The family was repatriated to the Netherlands, where the children attended accelerated schools to catch up on their education. Once they had recovered, her parents and brother returned to Java, where her father was a judge for war-crimes cases. The girls remained in school in the Netherlands.
When she finally finished high school, she said, it was too late to continue her education.
"By the time I grew up, I was too old to go to school. I was 14 and in the third grade. I think I would have gone into nursing, but I never got a chance to go to college," Mrs. Keuls said.
It was in the Netherlands that she met her future husband, William Keuls, another Dutch-Javanese who had spent the war as a prisoner in a forced-labor camp. "I think he had a very rough time," Mrs. Keuls said. "He never wanted to talk about it."
Mr. Keuls made several voyages in the Dutch merchant marine before deciding on a career ashore. He got an office job with a shipping company in Baltimore and later became a checker on the docks. In 1953, the Keulses were married in the Netherlands, and Mrs. Keuls joined her husband in Baltimore in April 1954.
The Keulses had three sons, all of whom live in the Baltimore area.
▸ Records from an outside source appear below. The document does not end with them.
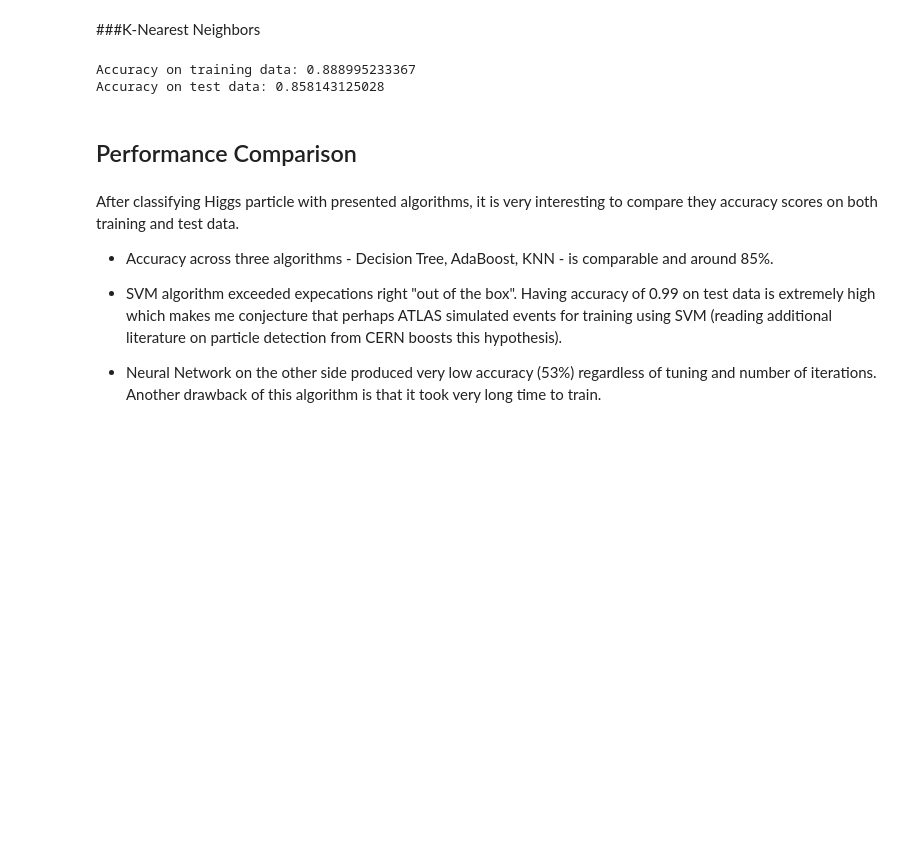
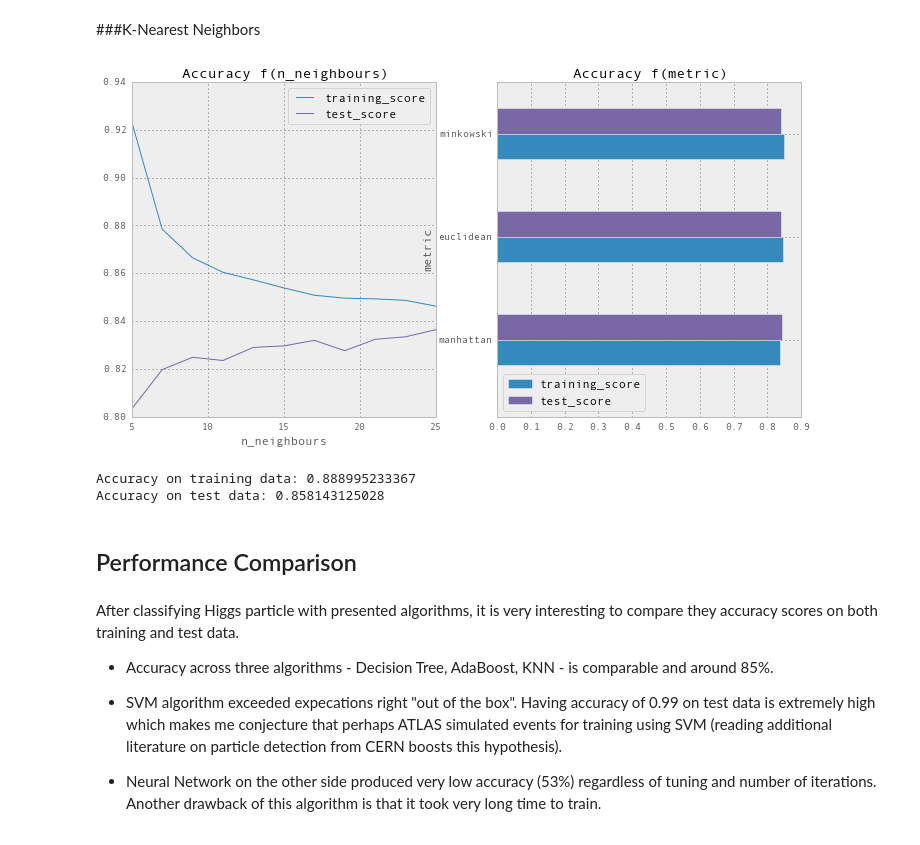
Before and after one commit to sshegheva/bag-of-algorithms, a Jupyter notebook: analysis/notebooks/Supervised Classification.ipynb, the cells around one changed output. Saved outputs shown, nothing was run; the diff lists cells and outputs as text; code cells hidden in the pictures; blank space fills up the shorter version.

Commit message:
Plot knn distance metric

```diff
--- a/analysis/notebooks/Supervised Classification.ipynb
+++ b/analysis/notebooks/Supervised Classification.ipynb
@@ -231,11 +244,13 @@ Accuracy on test data: 0.995929554356
 # %%
 from algo_evaluation.algos import knn
 # %%
-nn_df = knn.estimate_best_n_neighbours()
+knn_df = knn.estimate_best_n_neighbours()
 # %%
 p_df = knn.estimate_best_power()
 # %%
-knn.plot_accuracy_function(nn_df, p_df, smoothing_factor=3)
+knn_plot = knn.plot_accuracy_function(knn_df, p_df, smoothing_factor=3)
+# %% [output]
+[figure, added]
 # %%
 knn_training_accuracy, knn_test_accuracy = knn.run_knn(raw_data, n_neighbours=10)
 print 'Accuracy on training data:', knn_training_accuracy
```
Also changed, not shown: parts of 7 cells of this notebook, 4 other files.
Mr. Keuls died in 1985 at 58. Mrs. Keuls' brother and sister live in the Netherlands.
Mrs. Keuls said that once her sons were in school, she went to work, first as a waitress at the old Hutzler's store in Towson and later at Towson State University, where she is a cashier.
Ilse and William Keuls made only one visit to Indonesia after the war, in 1979. "I saw my old house," she said. "It seemed very small."